Microsoft has decided to open the beta test version of its forthcoming anti-virus and anti-spyware service, dubbed One Care Live, to the general public.
The Redmond giant will initially offer US consumers a free trial of the service prior to the scheduled full launch of a subscription-based commercial offering next year.
The first public beta will be available at http://ideas.live.com and will offer:
- Real-time anti-virus and managed firewall security
- Back-up and restore capabilities
- PC maintenance tools
According to industry experts, the move will create a seismic shift in the IT security landscape. Graham Titterington, an analyst at Ovum, said: "This is very important news for the IT security industry, and hence for all IT users. Microsoft will have a major effect on the market, even if it tries to restrain itself in order to avoid anti-monopoly investigation. It will inevitably become the default choice of supplier on Windows platforms, both on the desktop and in the consumer space."
Titterington added that opening up the security service to consumers marks the final phase in the "phony war" between Microsoft and the established security vendors. This will turn into outright conflict once these services are commercially released, and not just available in beta test versions.
However, he went on to predict that the industry should not expect Microsoft to simply eliminate the competition. The issue for the other vendors is how to adjust their costs to reflect a lower volume of sales without compromising the quality of their offerings. In order to achieve this goal, he said, "mergers and rationalization" in the industry will be inevitable.
"The server market is much more diverse because product functionality is much more important here. Microsoft has no advantage in the increasingly-important appliance market, and so we can expect to see the other vendors promoting the cause of "unified threat protection" appliances as an alternative approach to securing the business," said Titterington.
"In larger enterprises, Microsoft will also struggle to appear relevant in environments with heterogeneous platforms. Ultimately, Microsoft needs competitors in this space to divert the attentions of hackers away from its protection products and in all probability to supply it with threat intelligence for its own services."
According to Ovum, IT security vendors that currently target the consumer market will suffer most as Microsoft muscles into the market. The analyst firm predicts that the main losers initially will be Symantec and McAfee because of their dominance in the consumer market.
But as Microsoft moves into the enterprise market, the analyst warned that all the anti-virus vendors will feel the heat. "Microsoft's security ambitions do not stop at anti-virus and spyware protection. Its ISA Server has become a credible firewall. Its vast investment in Trustworthy Computing has achieved its initial objective of rescuing the Microsoft brand from the chief security officer's joke book and restored confidence in Windows," said Titterington.
"The company has a new culture and will want to start getting a hard return on its investment. It has already made acquisitions in the compliance and anti-spam areas. We will see it building more security features into its basic platform. The transformation of the entire security industry will now be speeded up."

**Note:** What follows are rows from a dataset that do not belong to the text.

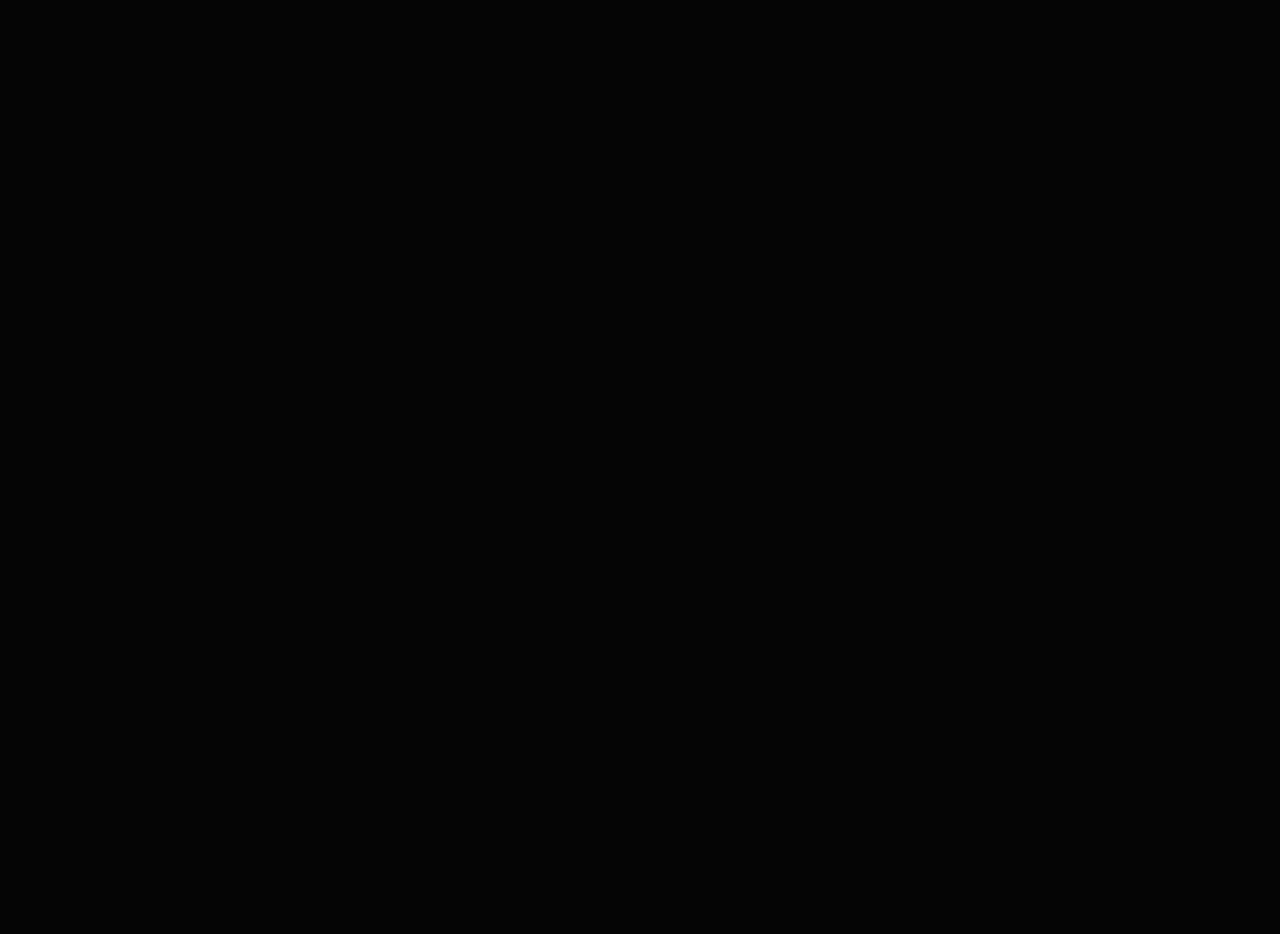
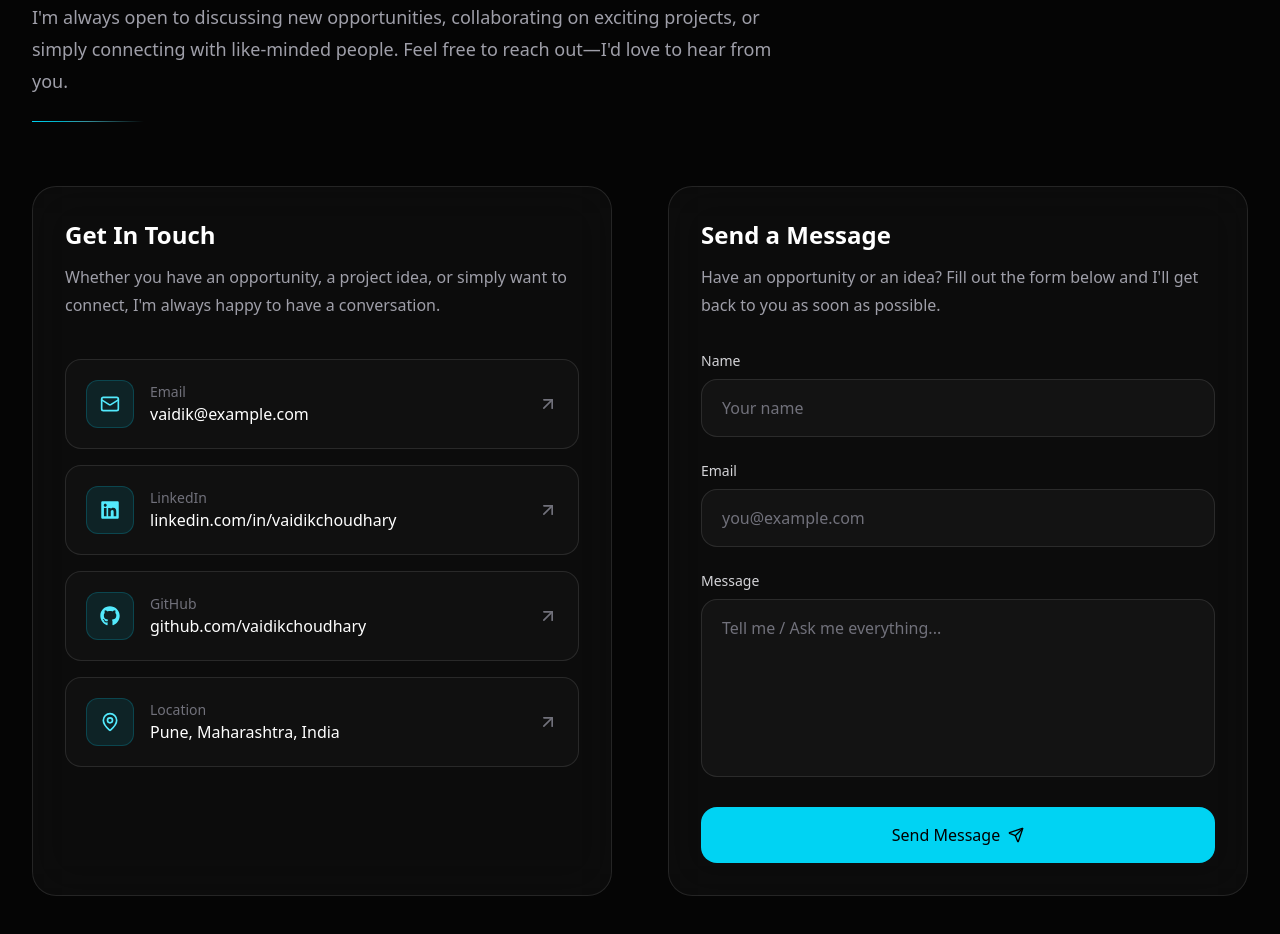
Before and after one commit to Vaidik1199/portfolio, a Next.js app: page / in a window 1280 px wide. Shown: the part 8120-9054 px from the top of the page. Before the commit the page ends 7836 px from the top, so only its background shows below. Built offline with nearby package versions, Linux system fonts and the light colour scheme.

Commit message:
completed contact section

```diff
--- a/app/page.tsx
+++ b/app/page.tsx
@@ -4,6 +4,7 @@
 import Skills from "@/components/skills/Skills";
 import Projects from "@/components/projects/Projects";
 import Experience from "@/components/experience/Experience";
+import Contact from "@/components/contact/Contact";
 
 export default function Home() {
   return (
@@ -20,6 +21,8 @@
         <Projects />
 
         <Experience />
+
+        <Contact />
       </main>
     </>
   );
--- /dev/null
+++ b/components/contact/Contact.tsx
@@ -0,0 +1,25 @@
+import ContactBadge from "./ContactBadge";
+import ContactForm from "./ContactForm";
+import ContactHeading from "./ContactHeading";
+import ContactInfo from "./ContactInfo";
+
+export default function Contact() {
+  return (
+    <section
+      id="contact"
+      className="relative overflow-hidden py-28 sm:py-32"
+    >
+      <div className="mx-auto flex max-w-7xl flex-col gap-16 px-6 lg:px-8">
+        <div className="space-y-6">
+          <ContactBadge />
+          <ContactHeading />
+        </div>
+
+        <div className="grid gap-10 lg:grid-cols-2 lg:gap-14">
+          <ContactInfo />
+          <ContactForm />
+        </div>
+      </div>
+    </section>
+  );
+}
--- /dev/null
+++ b/components/contact/ContactBadge.tsx
@@ -0,0 +1,15 @@
+import { Mail } from "lucide-react";
+
+import Badge from "@/components/ui/Badge";
+
+export default function ContactBadge() {
+  return (
+    <Badge className="w-fit gap-2 rounded-full border border-cyan-400/20 bg-cyan-400/10 px-4 py-2 text-cyan-200 backdrop-blur-xl">
+      <Mail className="h-3.5 w-3.5" />
+
+      <span className="text-xs font-medium tracking-wide">
+        Contact Me
+      </span>
+    </Badge>
+  );
+}
--- /dev/null
+++ b/components/contact/ContactForm.tsx
@@ -0,0 +1,87 @@
+"use client";
+
+import { motion } from "motion/react";
+import { Send } from "lucide-react";
+
+export default function ContactForm() {
+  return (
+    <motion.form
+      initial={{ opacity: 0, x: 40 }}
+      whileInView={{ opacity: 1, x: 0 }}
+      viewport={{ once: true, amount: 0.3 }}
+      transition={{
+        duration: 0.7,
+        ease: [0.22, 1, 0.36, 1],
+      }}
+      className="rounded-3xl border border-white/10 bg-white/[0.03] p-8 backdrop-blur-xl"
+    >
+      <h3 className="text-2xl font-bold text-white">
+        Send a Message
+      </h3>
+
+      <p className="mt-3 leading-7 text-zinc-400">
+        Have an opportunity or an idea? Fill out the form below and I'll get
+        back to you as soon as possible.
+      </p>
+
+      <div className="mt-8 space-y-6">
+        <div>
+          <label
+            htmlFor="name"
+            className="mb-2 block text-sm font-medium text-zinc-300"
+          >
+            Name
+          </label>
+
+          <input
+            id="name"
+            type="text"
+            placeholder="Your name"
+            className="w-full rounded-2xl border border-white/10 bg-white/[0.03] px-5 py-4 text-white outline-none transition-all duration-300 placeholder:text-zinc-500 focus:border-cyan-400/40 focus:ring-2 focus:ring-cyan-400/10"
+          />
+        </div>
+
+        <div>
+          <label
+            htmlFor="email"
+            className="mb-2 block text-sm font-medium text-zinc-300"
+          >
+            Email
+          </label>
+
+          <input
+            id="email"
+            type="email"
+            placeholder="you@example.com"
+            className="w-full rounded-2xl border border-white/10 bg-white/[0.03] px-5 py-4 text-white outline-none transition-all duration-300 placeholder:text-zinc-500 focus:border-cyan-400/40 focus:ring-2 focus:ring-cyan-400/10"
+          />
+        </div>
+
+        <div>
+          <label
+            htmlFor="message"
+            className="mb-2 block text-sm font-medium text-zinc-300"
+          >
+            Message
+          </label>
+
+          <textarea
+            id="message"
+            rows={6}
+            placeholder="Tell me / Ask me everything..."
+            className="w-full resize-none rounded-2xl border border-white/10 bg-white/[0.03] px-5 py-4 text-white outline-none transition-all duration-300 placeholder:text-zinc-500 focus:border-cyan-400/40 focus:ring-2 focus:ring-cyan-400/10"
+          />
+        </div>
+
+        <button
+          type="submit"
+          className="group inline-flex w-full items-center justify-center gap-2 rounded-2xl bg-cyan-400 px-6 py-4 font-semibold text-black transition-all duration-300 hover:scale-[1.02] hover:shadow-[0_0_30px_rgba(103,232,249,0.35)]"
+        >
+          <span>Send Message</span>
+
+          <Send className="h-4 w-4 transition-transform duration-300 group-hover:translate-x-1" />
+        </button>
+      </div>
+    </motion.form>
+  );
+}
--- /dev/null
+++ b/components/contact/ContactHeading.tsx
@@ -0,0 +1,53 @@
+"use client";
+
+import { motion } from "motion/react";
+
+export default function ContactHeading() {
+  return (
+    <div className="space-y-6">
+      <motion.h2
+        initial={{ opacity: 0, y: 24 }}
+        whileInView={{ opacity: 1, y: 0 }}
+        viewport={{ once: true, amount: 0.4 }}
+        transition={{
+          duration: 0.7,
+          ease: [0.22, 1, 0.36, 1],
+        }}
+        className="max-w-4xl text-4xl font-bold leading-tight text-white sm:text-5xl md:text-6xl"
+      >
+        Let's
+        <span className="bg-gradient-to-r from-cyan-300 via-white to-cyan-400 bg-clip-text text-transparent">
+          {" "}
+          Connect
+        </span>
+      </motion.h2>
+
+      <motion.p
+        initial={{ opacity: 0, y: 18 }}
+        whileInView={{ opacity: 1, y: 0 }}
+        viewport={{ once: true, amount: 0.4 }}
+        transition={{
+          delay: 0.15,
+          duration: 0.7,
+          ease: [0.22, 1, 0.36, 1],
+        }}
+        className="max-w-3xl text-lg leading-8 text-zinc-400"
+      >
+        I'm always open to discussing new opportunities, collaborating on
+        exciting projects, or simply connecting with like-minded people. Feel
+        free to reach out—I'd love to hear from you.
+      </motion.p>
+
+      <motion.div
+        initial={{ opacity: 0, scaleX: 0 }}
+        whileInView={{ opacity: 1, scaleX: 1 }}
+        viewport={{ once: true }}
+        transition={{
+          delay: 0.2,
+          duration: 0.8,
+        }}
+        className="h-px w-28 origin-left bg-gradient-to-r from-cyan-400 via-cyan-300/60 to-transparent"
+      />
+    </div>
+  );
+}
--- /dev/null
+++ b/components/contact/ContactInfo.tsx
@@ -0,0 +1,68 @@
+"use client";
+
+import { motion } from "motion/react";
+import { ArrowUpRight } from "lucide-react";
+
+import { contactItems } from "./contact.data";
+
+export default function ContactInfo() {
+  return (
+    <motion.div
+      initial={{ opacity: 0, x: -40 }}
+      whileInView={{ opacity: 1, x: 0 }}
+      viewport={{ once: true, amount: 0.3 }}
+      transition={{
+        duration: 0.7,
+        ease: [0.22, 1, 0.36, 1],
+      }}
+      className="rounded-3xl border border-white/10 bg-white/[0.03] p-8 backdrop-blur-xl"
+    >
+      <h3 className="text-2xl font-bold text-white">
+        Get In Touch
+      </h3>
+
+      <p className="mt-3 leading-7 text-zinc-400">
+        Whether you have an opportunity, a project idea, or simply want to
+        connect, I'm always happy to have a conversation.
+      </p>
+
+      <div className="mt-10 space-y-4">
+        {contactItems.map((item) => {
+          const Icon = item.icon;
+
+          return (
+            <a
+              key={item.title}
+              href={item.href}
+              target={item.href.startsWith("http") ? "_blank" : undefined}
+              rel={
+                item.href.startsWith("http")
+                  ? "noopener noreferrer"
+                  : undefined
+              }
+              className="group flex items-center justify-between rounded-2xl border border-white/10 bg-white/[0.02] p-5 transition-all duration-300 hover:border-cyan-400/30 hover:bg-cyan-400/5 hover:shadow-[0_0_35px_rgba(103,232,249,0.08)]"
+            >
+              <div className="flex items-center gap-4">
+                <div className="flex h-12 w-12 items-center justify-center rounded-xl border border-cyan-400/20 bg-cyan-400/10">
+                  <Icon size={20} className="text-cyan-300" />
+                </div>
+
+                <div>
+                  <p className="text-sm text-zinc-500">
+                    {item.title}
+                  </p>
+
+                  <p className="font-medium text-white transition-colors group-hover:text-cyan-300">
+                    {item.value}
+                  </p>
+                </div>
+              </div>
+
+              <ArrowUpRight className="h-5 w-5 text-zinc-500 transition-all duration-300 group-hover:translate-x-1 group-hover:-translate-y-1 group-hover:text-cyan-300" />
+            </a>
+          );
+        })}
+      </div>
+    </motion.div>
+  );
+}
--- /dev/null
+++ b/components/contact/contact.data.ts
@@ -0,0 +1,36 @@
+import { Mail, MapPin } from "lucide-react";
+import { FaGithub, FaLinkedin } from "react-icons/fa";
+
+export interface ContactItem {
+  icon: any;
+  title: string;
+  value: string;
+  href: string;
+}
+
+export const contactItems: ContactItem[] = [
+  {
+    icon: Mail,
+    title: "Email",
+    value: "vaidik@example.com",
+    href: "mailto:vaidik@example.com",
+  },
+  {
+    icon: FaLinkedin,
+    title: "LinkedIn",
+    value: "linkedin.com/in/vaidikchoudhary",
+    href: "https://linkedin.com/in/vaidikchoudhary",
+  },
+  {
+    icon: FaGithub,
+    title: "GitHub",
+    value: "github.com/vaidikchoudhary",
+    href: "https://github.com/vaidikchoudhary",
+  },
+  {
+    icon: MapPin,
+    title: "Location",
+    value: "Pune, Maharashtra, India",
+    href: "https://maps.google.com/?q=Pune,Maharashtra,India",
+  },
+];
```
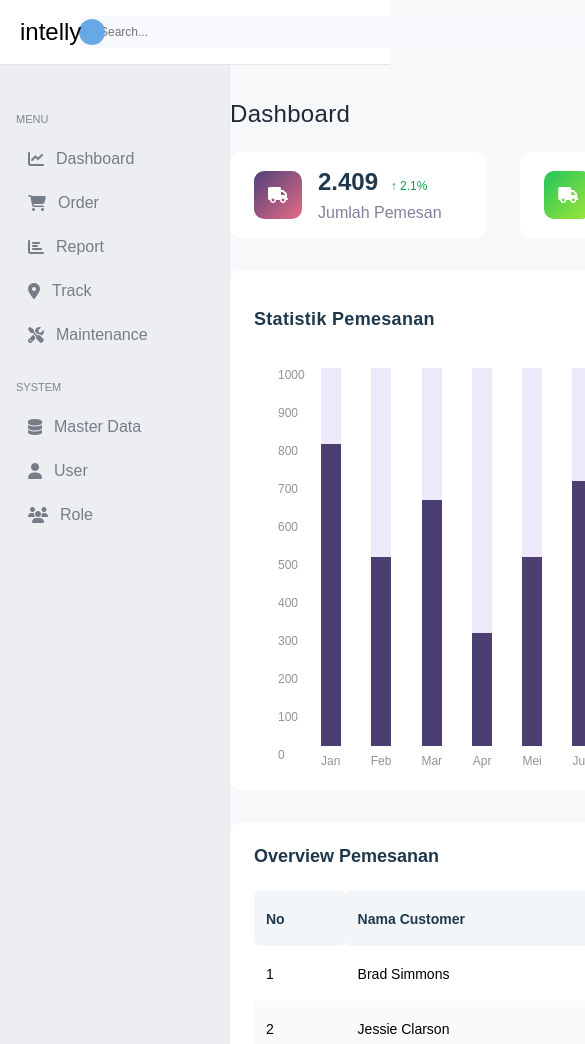
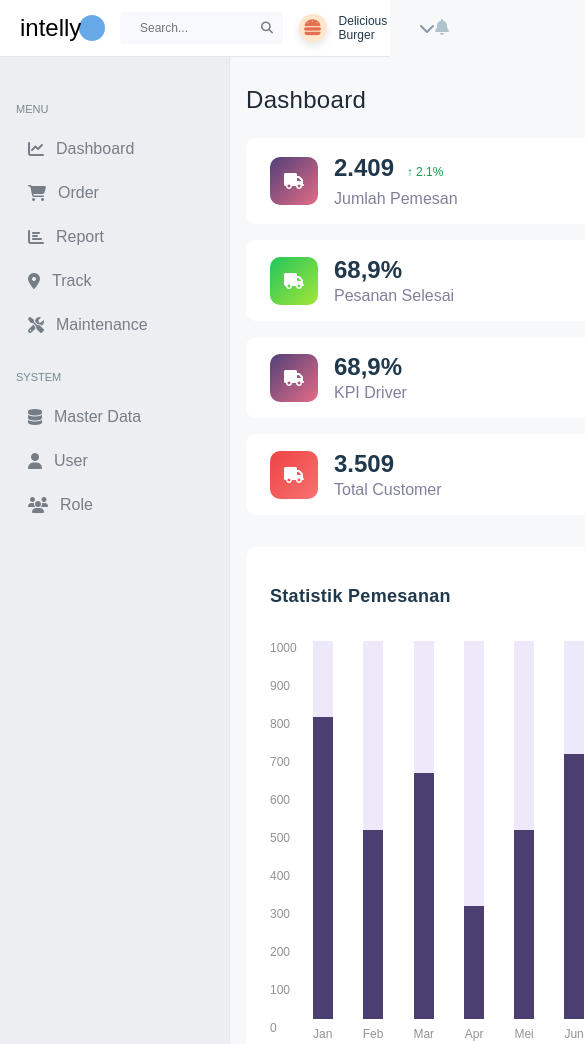
Before and after one commit to joline14/Ex2-Intelly, a plain HTML site: page index.html in a window 390 px wide. Shown: the top 1044 px of the page, 585 px wide, since content can reach past the window. Drawn offline with Linux system fonts and the light colour scheme.

Commit message:
Adaptation responsive du site

```diff
--- a/index.html
+++ b/index.html
@@ -7,8 +7,8 @@
   <title>Intelly</title>
   <link rel="stylesheet" href="resset.css" />
   <link rel="stylesheet" href="style.css" />
+  <link rel="stylesheet" href="respensive.css" />
   <link href="https://fonts.googleapis.com/icon?family=Material+Icons" rel="stylesheet" />
-  <link rel="stylesheet" href="https://cdnjs.cloudflare.com/ajax/libs/font-awesome/6.5.0/css/all.min.css" />
   <link rel="stylesheet" href="https://cdnjs.cloudflare.com/ajax/libs/font-awesome/6.5.0/css/all.min.css" />
 </head>
 
@@ -37,6 +37,7 @@
           <i class="fa-solid fa-bell notification-icon"></i>
         </div>
       </div>
+    </div>
   </header>
   <div class="container">
     <aside class="sidebar">
--- /dev/null
+++ b/respensive.css
@@ -0,0 +1,77 @@
+/* === Responsive === */
+@media (max-width: 1024px) {
+
+  .container {
+    padding-top: 55px;
+  }
+
+    .main {
+      width: 100%;
+      padding: 16px;
+      margin-top: 15px;
+      box-sizing: border-box;
+    }
+
+    .header {
+      align-items: flex-start;
+      height: auto;
+      padding: 12px 20px;
+    }
+
+.header-center{
+  width: 100%;
+}
+
+.header-right{
+  width: 277px;
+}
+
+    .search-bar {
+      width: 80%;
+    }
+
+    .stat-cards {
+      flex-direction: column;
+      gap: 16px;
+    }
+
+    .stat-card {
+      width: 100%;
+      box-sizing: border-box;
+
+    }
+
+    .statistik-section {
+      flex-direction: column;
+      height: auto;
+    }
+
+    .statistik-header {
+    width: 100%;
+    justify-content: space-between;
+    margin: 0px;
+    margin-bottom: 20px;
+    }
+
+    .statistik-left, .statistik-right {
+      width: 100%;
+      border-right: none;
+    }
+
+    .statistik-left{
+      align-items: center;
+    }
+    .graph-container {
+      overflow-x: auto;
+      padding: 0;
+    }
+
+    .overview-section table {
+      min-width: 600px;
+    }
+
+    .navigation-pages {
+      justify-content: center;
+      flex-wrap: wrap;
+    }
+  }
--- a/resset.css
+++ b/resset.css
@@ -106,6 +106,7 @@ section {
   display: block;
 }
 body {
+  width: auto;
   background-color: #f6f8fa;
   font-family: "Poppins", sans-serif;
   margin: 0;
--- a/style.css
+++ b/style.css
@@ -6,11 +6,13 @@
   right: 0;
   display: flex;
   align-items: center;
+  gap: 40px;
   padding: 0px 20px;
   font-family: "Poppins", sans-serif;
   border-bottom: #e5e5e5 solid 1px;
   position: fixed;
   background-color: white;
+  z-index: 1000;
 }
 
 .header-left {
@@ -345,6 +347,8 @@
   content: "";
   position: absolute;
   bottom: 0;
+    left: 0;
+    right: 0;
   width: 100%;
   background-color: #4b3f72;
   display: block;
@@ -436,6 +440,7 @@ color: #939393;
   width: 100%;
   border-collapse: collapse;
   font-size: 14px;
+  color: #464E5F;
 }
 
 .overview-section thead {
@@ -507,9 +512,3 @@ margin-right: 15px;
   background-color: #4b3f72;
   color: #fff;
 }
-
-.boite {
-  width: 200px;
-  overflow-x: auto;
-  white-space: nowrap;
-}
```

A Microsoft spokesperson described Windows OneCare Live as "a comprehensive, automatic and self-updating PC care/health service that continually manages vital computer tasks so consumers don't have to worry about protecting and maintaining their computers."
It is two years since Microsoft bought its first anti-virus technology from Romanian developer GeCad Software. The firm has subsequently acquired Giant and Sybari.